Actually, they have to google “alternatives to awesome” or “other ways to say awesome” to find me quickly. Still, it’s close.
Almost every day my top post is 55+ ways to say awesome. Every month, the top phrase searched to find my site includes the word “awesome.”
When I wrote that post, which I’ve updated a few times with longer lists, my intention was not to rank high on “awesome.” No, my lofty objective was to discourage its overuse among people ranging from air heads who can’t think of a more original word to middle-aged people who delude themselves into thinking it makes them sound younger.
Let me stress, “awesome” alternative seekers, that I am not judging. I too have word weaknesses. Often I lose words, usually nouns, which an expert on Oprah said was a fleeting perimenopausal symptom. Plus, I am convinced that wearing my Converse sneakers wipes years off my age.
I am encouraged that people are searching for alternatives to “awesome,” though I hear it just as often and have seen no studies to confirm elevated levels of articulate discourse.
While I am pleased more people are finding my site, they are not becoming my clients. Too few are buying Write Like You Talk–Only Better. I don’t know if it’s possible to “convert” them, as the SEO guys blithefully advise.
“Me, me, me”

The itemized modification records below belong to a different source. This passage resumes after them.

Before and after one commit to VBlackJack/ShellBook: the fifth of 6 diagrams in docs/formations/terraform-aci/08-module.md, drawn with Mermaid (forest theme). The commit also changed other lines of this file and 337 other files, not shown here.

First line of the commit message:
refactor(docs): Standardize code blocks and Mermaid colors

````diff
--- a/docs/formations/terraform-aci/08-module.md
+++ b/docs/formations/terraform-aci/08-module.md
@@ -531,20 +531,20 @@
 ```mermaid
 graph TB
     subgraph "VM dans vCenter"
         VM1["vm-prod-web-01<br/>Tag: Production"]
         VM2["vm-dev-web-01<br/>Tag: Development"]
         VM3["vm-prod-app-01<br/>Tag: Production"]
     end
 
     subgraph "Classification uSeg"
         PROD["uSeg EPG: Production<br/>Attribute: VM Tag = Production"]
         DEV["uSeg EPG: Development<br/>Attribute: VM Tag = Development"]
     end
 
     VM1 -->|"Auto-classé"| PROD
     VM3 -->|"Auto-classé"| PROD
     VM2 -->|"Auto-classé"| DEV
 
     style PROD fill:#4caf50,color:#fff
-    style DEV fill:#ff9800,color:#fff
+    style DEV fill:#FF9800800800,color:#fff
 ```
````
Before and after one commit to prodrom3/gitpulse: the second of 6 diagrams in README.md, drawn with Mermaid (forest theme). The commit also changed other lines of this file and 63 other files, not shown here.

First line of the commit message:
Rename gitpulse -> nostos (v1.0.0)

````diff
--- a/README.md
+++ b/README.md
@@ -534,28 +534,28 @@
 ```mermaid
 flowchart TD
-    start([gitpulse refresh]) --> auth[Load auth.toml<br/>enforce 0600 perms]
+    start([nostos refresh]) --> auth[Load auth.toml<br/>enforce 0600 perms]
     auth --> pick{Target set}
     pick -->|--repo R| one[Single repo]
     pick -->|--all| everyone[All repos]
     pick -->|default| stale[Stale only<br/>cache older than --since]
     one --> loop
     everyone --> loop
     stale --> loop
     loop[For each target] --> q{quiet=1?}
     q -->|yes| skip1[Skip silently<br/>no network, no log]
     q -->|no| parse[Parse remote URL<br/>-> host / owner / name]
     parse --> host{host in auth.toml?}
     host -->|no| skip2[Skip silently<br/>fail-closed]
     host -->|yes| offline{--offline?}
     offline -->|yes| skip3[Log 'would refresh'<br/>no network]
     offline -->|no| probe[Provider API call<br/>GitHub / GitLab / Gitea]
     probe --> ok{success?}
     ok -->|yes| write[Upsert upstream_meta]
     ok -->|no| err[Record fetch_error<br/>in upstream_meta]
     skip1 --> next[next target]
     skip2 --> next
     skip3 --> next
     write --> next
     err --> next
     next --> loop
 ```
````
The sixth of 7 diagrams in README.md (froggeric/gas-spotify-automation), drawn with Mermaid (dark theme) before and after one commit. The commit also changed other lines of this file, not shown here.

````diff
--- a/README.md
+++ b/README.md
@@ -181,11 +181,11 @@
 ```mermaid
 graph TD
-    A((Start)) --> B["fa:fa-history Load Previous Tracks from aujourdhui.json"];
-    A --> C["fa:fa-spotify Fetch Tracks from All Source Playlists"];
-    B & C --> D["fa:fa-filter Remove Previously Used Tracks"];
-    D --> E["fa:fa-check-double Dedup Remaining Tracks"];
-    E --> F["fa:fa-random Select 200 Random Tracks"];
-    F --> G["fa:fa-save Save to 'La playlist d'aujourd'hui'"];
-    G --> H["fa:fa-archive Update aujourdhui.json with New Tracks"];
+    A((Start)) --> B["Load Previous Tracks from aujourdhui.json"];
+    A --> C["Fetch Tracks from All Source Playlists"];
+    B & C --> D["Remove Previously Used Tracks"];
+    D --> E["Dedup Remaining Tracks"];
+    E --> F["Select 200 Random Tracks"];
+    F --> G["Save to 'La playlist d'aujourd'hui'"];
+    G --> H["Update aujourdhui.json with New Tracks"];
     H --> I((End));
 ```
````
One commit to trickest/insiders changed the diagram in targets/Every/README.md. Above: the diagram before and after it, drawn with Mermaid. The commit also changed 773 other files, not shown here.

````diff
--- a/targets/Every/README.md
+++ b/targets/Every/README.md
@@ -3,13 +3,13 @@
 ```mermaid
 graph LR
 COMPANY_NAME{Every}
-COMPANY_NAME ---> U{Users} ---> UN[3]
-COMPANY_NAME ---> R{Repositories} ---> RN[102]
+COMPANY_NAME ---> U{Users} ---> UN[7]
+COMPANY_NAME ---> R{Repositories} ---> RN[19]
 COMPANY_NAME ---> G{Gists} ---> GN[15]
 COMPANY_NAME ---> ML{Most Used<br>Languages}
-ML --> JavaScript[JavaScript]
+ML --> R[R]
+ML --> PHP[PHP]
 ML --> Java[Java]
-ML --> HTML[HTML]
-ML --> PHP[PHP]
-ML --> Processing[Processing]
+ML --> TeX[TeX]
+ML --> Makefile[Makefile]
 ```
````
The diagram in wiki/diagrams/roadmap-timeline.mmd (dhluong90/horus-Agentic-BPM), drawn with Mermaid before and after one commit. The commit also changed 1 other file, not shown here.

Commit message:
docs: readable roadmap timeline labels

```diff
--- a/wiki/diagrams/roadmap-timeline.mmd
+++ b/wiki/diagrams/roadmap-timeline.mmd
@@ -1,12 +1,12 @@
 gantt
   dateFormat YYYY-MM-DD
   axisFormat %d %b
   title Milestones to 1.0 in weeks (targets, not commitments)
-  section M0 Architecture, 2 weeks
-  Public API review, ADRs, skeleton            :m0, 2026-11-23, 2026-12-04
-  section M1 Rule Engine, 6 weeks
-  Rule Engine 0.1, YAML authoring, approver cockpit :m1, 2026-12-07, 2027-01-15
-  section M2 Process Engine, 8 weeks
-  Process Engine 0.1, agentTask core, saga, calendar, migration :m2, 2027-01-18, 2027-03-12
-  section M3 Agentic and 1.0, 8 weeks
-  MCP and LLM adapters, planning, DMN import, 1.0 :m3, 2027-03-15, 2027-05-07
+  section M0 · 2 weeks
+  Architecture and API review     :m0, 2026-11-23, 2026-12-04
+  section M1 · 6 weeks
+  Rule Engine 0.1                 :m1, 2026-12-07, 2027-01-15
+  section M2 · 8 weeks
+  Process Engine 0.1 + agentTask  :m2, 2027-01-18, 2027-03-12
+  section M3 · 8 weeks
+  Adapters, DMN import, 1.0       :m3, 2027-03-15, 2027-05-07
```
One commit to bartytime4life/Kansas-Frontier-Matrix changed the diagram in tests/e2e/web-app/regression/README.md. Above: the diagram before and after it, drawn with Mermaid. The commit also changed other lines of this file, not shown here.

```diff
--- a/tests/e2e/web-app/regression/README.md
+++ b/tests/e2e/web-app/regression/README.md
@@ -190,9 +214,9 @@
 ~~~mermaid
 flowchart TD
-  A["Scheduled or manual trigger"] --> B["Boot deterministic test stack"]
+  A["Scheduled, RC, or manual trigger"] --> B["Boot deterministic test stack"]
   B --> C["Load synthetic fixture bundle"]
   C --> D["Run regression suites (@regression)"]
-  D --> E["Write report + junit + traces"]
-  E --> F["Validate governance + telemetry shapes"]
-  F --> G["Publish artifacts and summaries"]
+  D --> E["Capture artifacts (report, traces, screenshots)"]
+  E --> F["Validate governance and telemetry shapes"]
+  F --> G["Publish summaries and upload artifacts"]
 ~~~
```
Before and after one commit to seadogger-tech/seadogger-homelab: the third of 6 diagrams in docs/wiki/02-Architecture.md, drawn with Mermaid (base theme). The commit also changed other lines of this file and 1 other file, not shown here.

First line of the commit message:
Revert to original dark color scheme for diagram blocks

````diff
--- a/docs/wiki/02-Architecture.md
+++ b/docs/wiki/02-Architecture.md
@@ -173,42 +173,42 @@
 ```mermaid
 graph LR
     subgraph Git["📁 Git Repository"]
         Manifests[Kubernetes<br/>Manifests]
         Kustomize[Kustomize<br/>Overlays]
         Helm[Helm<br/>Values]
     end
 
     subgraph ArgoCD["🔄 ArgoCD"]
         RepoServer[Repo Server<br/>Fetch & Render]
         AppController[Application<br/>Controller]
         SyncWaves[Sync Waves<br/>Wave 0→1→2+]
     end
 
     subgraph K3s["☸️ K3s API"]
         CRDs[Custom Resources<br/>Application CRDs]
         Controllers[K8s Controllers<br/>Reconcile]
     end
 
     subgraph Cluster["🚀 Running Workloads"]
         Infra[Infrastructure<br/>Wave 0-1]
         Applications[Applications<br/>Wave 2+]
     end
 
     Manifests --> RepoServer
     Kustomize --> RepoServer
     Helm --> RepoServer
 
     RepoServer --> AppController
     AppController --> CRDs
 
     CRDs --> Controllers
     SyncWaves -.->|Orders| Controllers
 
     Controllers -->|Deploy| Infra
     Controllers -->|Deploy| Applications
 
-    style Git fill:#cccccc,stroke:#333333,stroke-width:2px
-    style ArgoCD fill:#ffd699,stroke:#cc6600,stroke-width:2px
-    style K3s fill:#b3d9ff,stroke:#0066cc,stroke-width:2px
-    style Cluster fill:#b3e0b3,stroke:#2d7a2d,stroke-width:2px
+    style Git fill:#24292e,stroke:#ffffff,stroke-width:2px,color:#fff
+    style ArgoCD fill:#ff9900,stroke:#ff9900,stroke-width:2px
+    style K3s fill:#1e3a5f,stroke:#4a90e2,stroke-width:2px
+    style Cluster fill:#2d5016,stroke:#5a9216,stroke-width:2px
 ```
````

Though far more modest, my success with “write like you talk” has been intentional. I rank high because I’ve used it in as many posts, blog comments, guest submissions, Twitter and other social media as much as I can, without sounding like a three-year-old who missed her nap screaming “Me, me, me.”
Of course, with long-tail keywords like this, I have to brain wash people into actually searching for “write like you talk.” Any tips, guys, for mass keyword hypnotics?
The same goes for my name, Barb Sawyers, which also ranks me high simply because of the unusual extra “s” spelling. Recently, I discovered a Barbara Sawyers on Twitter, who describes herself as an Arab princess who wears designer fashions to clubs in New Jersey. For a vicarious thrill, I am following her.
I keep reading advice to jam keywords into every title and first paragraph. But that would piss off my readers and get on Google’s nerves.
I am a white table cloth writer, as opposed to those McWriters who crank out keyword-crammed posts for content farms. I may not be too proud to admit temporary noun or footware deficiencies, but I am certainly above this kind of fast and cheap but low-nutrient, unappealing algorithmic food.
To show you how ridiculous keyword-inspired titles can be, let me share with you the most recent title suggestions I have received from Ezinearticles.com, based on the keywords people have used to find the articles I post there:
Tips For Using Alliteration in Prose
Silly, eh? I can’t imagine filling an entire article. “Using words that start with the same letter helps readers remember,” just about sums it up.
How the Way We Speak Reflects the Way We Write
Why, when “write like you talk,” which I am busy plugging, is so much snappier?
Poetry – Emotions in Writing
I would never dream of advising gourmet poets, though emotions in writing are what I would expect to hear from teen girls, romance novelists and other literary wannabes.
The keyword challenge
In addition to my vulnerability in nouns and fashion, let me confess that I don’t entirely get all the fuss about keywords. I used to eat the crusts on my toast because my dad kept saying they would turn my hair curly. But I am not a child any more, so I’m not going to fall for every oft-repeated mantra.
I really can’t quite figure out how these keywords are going to sell my book or fuel my writing business. Though I am tickled pink that you can google “awesome” and find me.
Care to share, you self-styled SEO experts who keep spamming my site or anyone who has actually figured this out?
Thanks, Joudry288, for the awesome photo.